- Bad weather – adverse consequences?
- Defending children’s human rights in Scots law
- Scottish income tax – where are we now?
- Appreciation: Professor Emeritus Alexander John ("Alastair") McDonald
- Reading for pleasure
- Opinion: Gordon Addison
- Book reviews
- Profile: Paul Mosson
- President's column
- RoS welcomes new Keeper
- People on the move
- Fair instructions? (1)
- Law: not just a profession, but also a business
- Buying in and backing off
- Tax and the common touch
- Needs of the user
- Where did the money go?
- Five FOI tips every lawyer should know
- AI – the legal and ethical minefield
- Too long, too long?
- Times still a-changin' in '18
- An infrastructure levy for Scotland
- Tax changes to termination payments
- GDPR and the cloud
- Tide runs for lenders
- Passing on a pension to the right person
- Know your FTAs
- Scots to co-host ICW in Toronto
- Office of the Public Guardian: EPOAR and more
- Public policy highlights
- Our survey said...
- Q & A corner
- A profit without honour

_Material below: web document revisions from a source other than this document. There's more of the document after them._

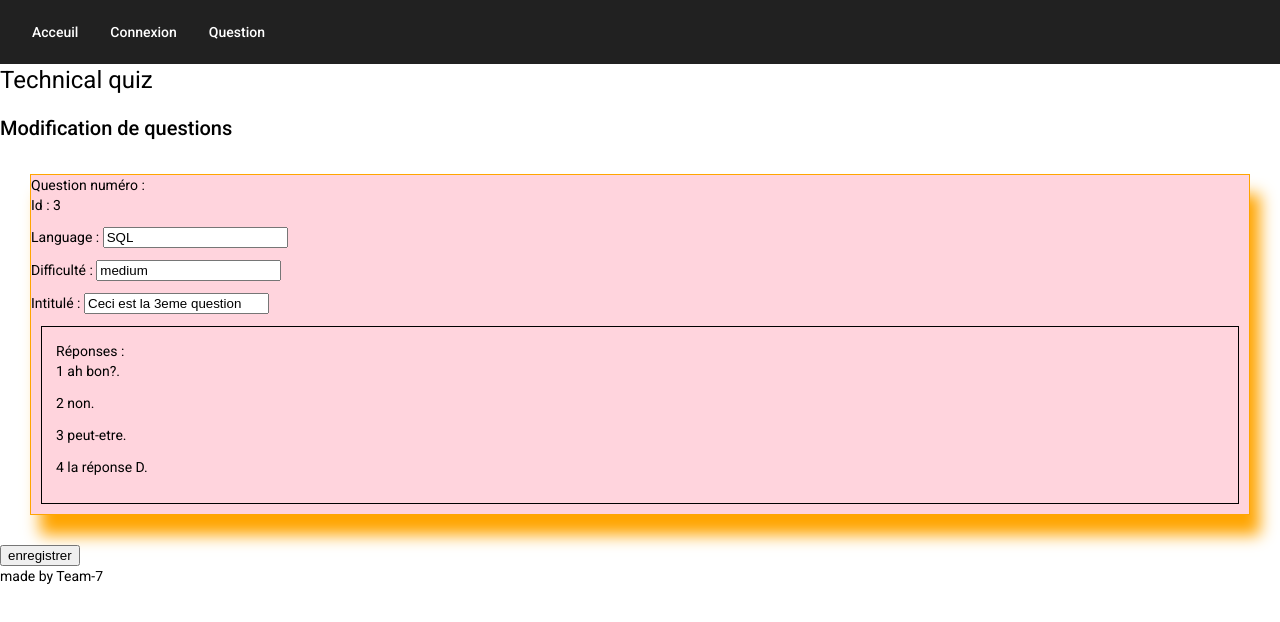
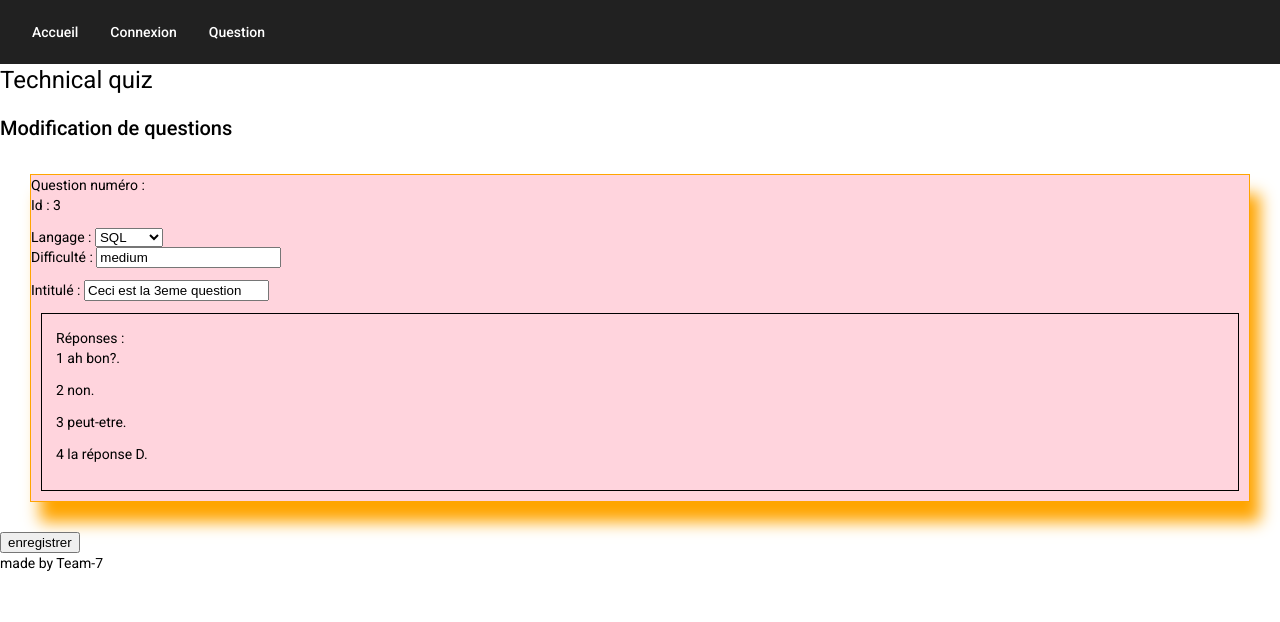
Before and after one commit to FlorianGermain/TechnicalQuizToolFrontEnd, an Angular app: page /edit-question in a window 1280 px wide. Shown: the top 622 px of the page. Built offline with nearby package versions, Linux system fonts and the light colour scheme.

Commit message:
pas swag du tout

```diff
--- a/src/app/app.component.html
+++ b/src/app/app.component.html
@@ -4,7 +4,7 @@
     <nav>
 
         <mat-toolbar color="pirmary">
-            <button mat-button routerLink="/"> Acceuil</button>
+            <button mat-button routerLink="/"> Accueil</button>
             <!-- <button mat-button  (click)="toggleLogin()"> {{isLogged ? 'Deconnexion':'Connexion'}}</button> -->
             <button mat-button >Connexion</button>
             <button mat-button routerLink="edit-question">Question</button>
--- a/src/app/edit-question/edit-question.component.html
+++ b/src/app/edit-question/edit-question.component.html
@@ -7,10 +7,27 @@
 
             <p> Id : {{question.id}}</p>
                 <!-- <p> Language : {{question.langage}}.</p> -->
-                <p> Language : <input name=langage [(ngModel)]="question.langage"></p>
+                <!-- <p> Langage : <input name=language [(ngModel)]="question.language"></p> -->
+                <span> Langage : </span>
+                <select name=language size="1" [(ngModel)]="question.language">
+                        <option *ngFor="let lang of languageList" [selected]="selected" > {{lang}}  </option>
+               </select>
+
+
+                <!-- <SELECT name="nom" size="1">
+                    <option >lundi</option>
+                    <option selected="selected">mardi</option>
+                    <option>mercredi</option>
+                </SELECT> -->
+
+
+
                 <p> Difficulté : <input name=difficulty [(ngModel)]="question.difficulty"></p>
                 <!-- <p> name : {{question.name}}.</p> -->
                 <p> Intitulé : <input name=name [(ngModel)]="question.name"> </p>
+
+
+
 
 
 
--- a/src/app/edit-question/edit-question.component.ts
+++ b/src/app/edit-question/edit-question.component.ts
@@ -1,6 +1,8 @@
 import { Component, OnInit } from '@angular/core';
 import { QuestionService } from 'src/services/question.service';
 import { Question } from '../models/question';
+import { LanguageService } from 'src/services/language.service';
+import { DifficultyService } from 'src/services/difficulty.service';
 
 @Component({
   selector: 'tqt-edit-question',
@@ -10,11 +12,19 @@ import { Question } from '../models/question';
 export class EditQuestionComponent implements OnInit {
   questions : any=[];
   question : Question = new Question(4,"Angular","easy","Ceci est la 4eme question",["ah?","non","peut-etre","la réponse D"]);
+  languageList : any =  [];
+  difficultyList : Array<string> = [];
 
-  constructor(private questionService:QuestionService) { }
+  constructor(private questionService:QuestionService,
+              private languageService:LanguageService,
+              private difficultyService:DifficultyService
+             ) { }
 
   ngOnInit(): void {
     this.questions = this.questionService.get();
+    this.languageList=this.languageService.get();
+    this.difficultyList=this.difficultyService.get();
+
     this.SelectQuestion();
   }
 
--- a/src/app/models/question.ts
+++ b/src/app/models/question.ts
@@ -1,6 +1,6 @@
 export class Question {
     constructor( public id : number,
-                 public langage : string ,
+                 public language : string ,
                  public difficulty : string,
                  public name : string,
                  public answers : (string)[]
--- /dev/null
+++ b/src/services/difficulty.service.ts
@@ -0,0 +1,16 @@
+import { Injectable } from '@angular/core';
+
+@Injectable({
+  providedIn: 'root'
+})
+export class DifficultyService {
+
+  constructor() { }
+
+  get(): Array<string> {
+
+
+    return [ "easy","medium","hard"];
+
+  }
+}
--- /dev/null
+++ b/src/services/language.service.ts
@@ -0,0 +1,19 @@
+import { Injectable } from '@angular/core';
+
+@Injectable({
+  providedIn: 'root'
+})
+export class LanguageService {
+
+  constructor() { }
+
+
+  get(): Array<string> {
+
+
+    return ["Angular","Csharp","SQL","HTML","CSS"];
+
+  }
+
+
+}
```
Also changed, not shown: 2 other files (tests, documents, lock files or other folders).
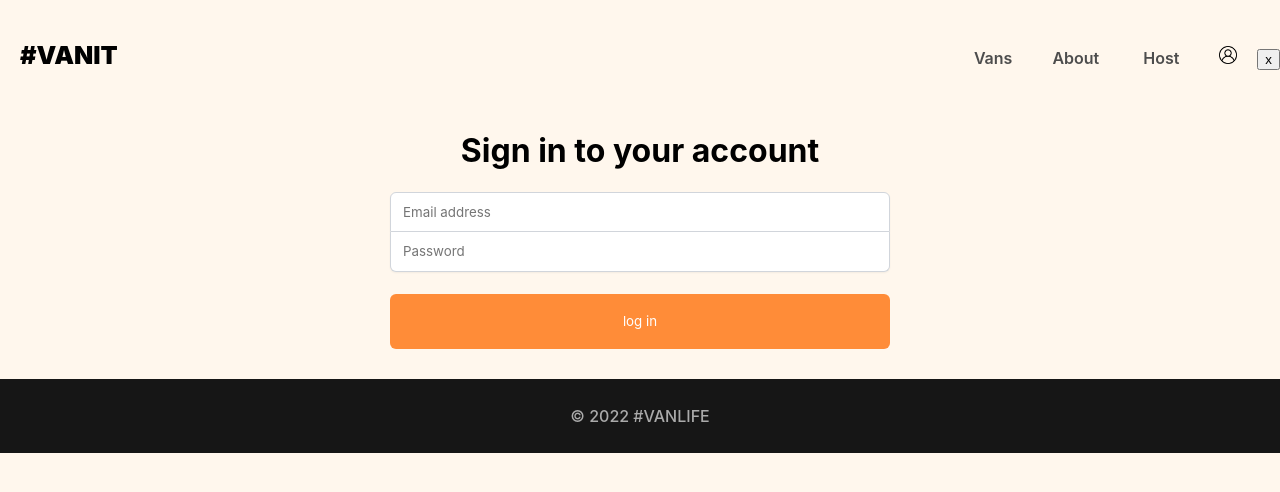
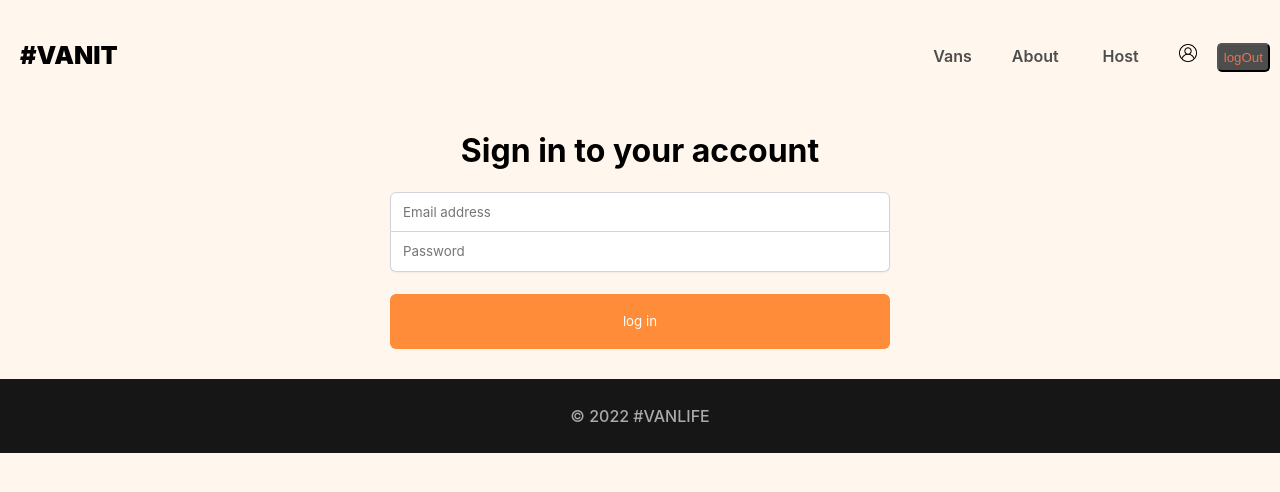
Before and after one commit to GEO-HACK/van-life, a React (Vite) app: page /login in a window 1280 px wide. Shown: the top 492 px of the page. Built offline with nearby package versions, Linux system fonts and the light colour scheme; what miragejs would draw is missing.

Commit message:
final touches

```diff
--- a/package.json
+++ b/package.json
@@ -10,6 +10,7 @@
     "preview": "vite preview"
   },
   "dependencies": {
+    "firebase": "^10.12.5",
     "miragejs": "^0.2.0-alpha.3",
     "react": "^18.3.1",
     "react-dom": "^18.3.1",
--- a/src/api.js
+++ b/src/api.js
@@ -1,31 +1,3 @@
-// Import the functions you need from the SDKs you need
-import { initializeApp } from "firebase/app";
-import { getAnalytics } from "firebase/analytics";
-import { getFireStore } from "firebase/fireStore/lite"
-import { CgAppleWatch } from "react-icons/cg";
-// TODO: Add SDKs for Firebase products that you want to use
-// https://firebase.google.com/docs/web/setup#available-libraries
-
-// Your web app's Firebase configuration
-// For Firebase JS SDK v7.20.0 and later, measurementId is optional
-const firebaseConfig = {
-  apiKey: "AIzaSyC1soPvIX5EZX1vUgHJ9UP3UjXvH-SwKLg",
-  authDomain: "vanlife-488cb.firebaseapp.com",
-  projectId: "vanlife-488cb",
-  storageBucket: "vanlife-488cb.appspot.com",
-  messagingSenderId: "249603388030",
-  appId: "1:249603388030:web:23c4509df12e9b952e9e2f",
-  measurementId: "G-R2PFLJXEN2"
-};
-
-// Initialize Firebase
-const app = initializeApp(firebaseConfig);
-const analytics = getAnalytics(app);
-const db = getFireStore(app)
-
-
-
-
 
 
 export async function getVans(id) {
--- a/src/components/header.jsx
+++ b/src/components/header.jsx
@@ -33,7 +33,7 @@ export default function Header() {
         <img src={imageUrl}
          className="login-icon" />
         </Link>
-        <button onClick = {fakeLogOut}>x</button>
+        <button  className="logout"onClick = {fakeLogOut}>logOut</button>
       </nav>
     </header>
   );
--- a/src/index.css
+++ b/src/index.css
@@ -751,3 +751,10 @@ img.graph {
   color: #ff8c38;
   margin-right: 5px;
 }
+.logout{
+  color: #E17654;
+  background-color: #4D4D4D;
+  padding: 5px;
+  margin-right: 10px;
+  border-radius: 5px;
+}
```
Also changed, not shown: 1 other file (tests, documents, lock files or other folders).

- Appreciation: Professor Emeritus Alexander John ("Alastair") McDonald WS
- Ask Ash
- ASPIC finds its feet
- Pushing for change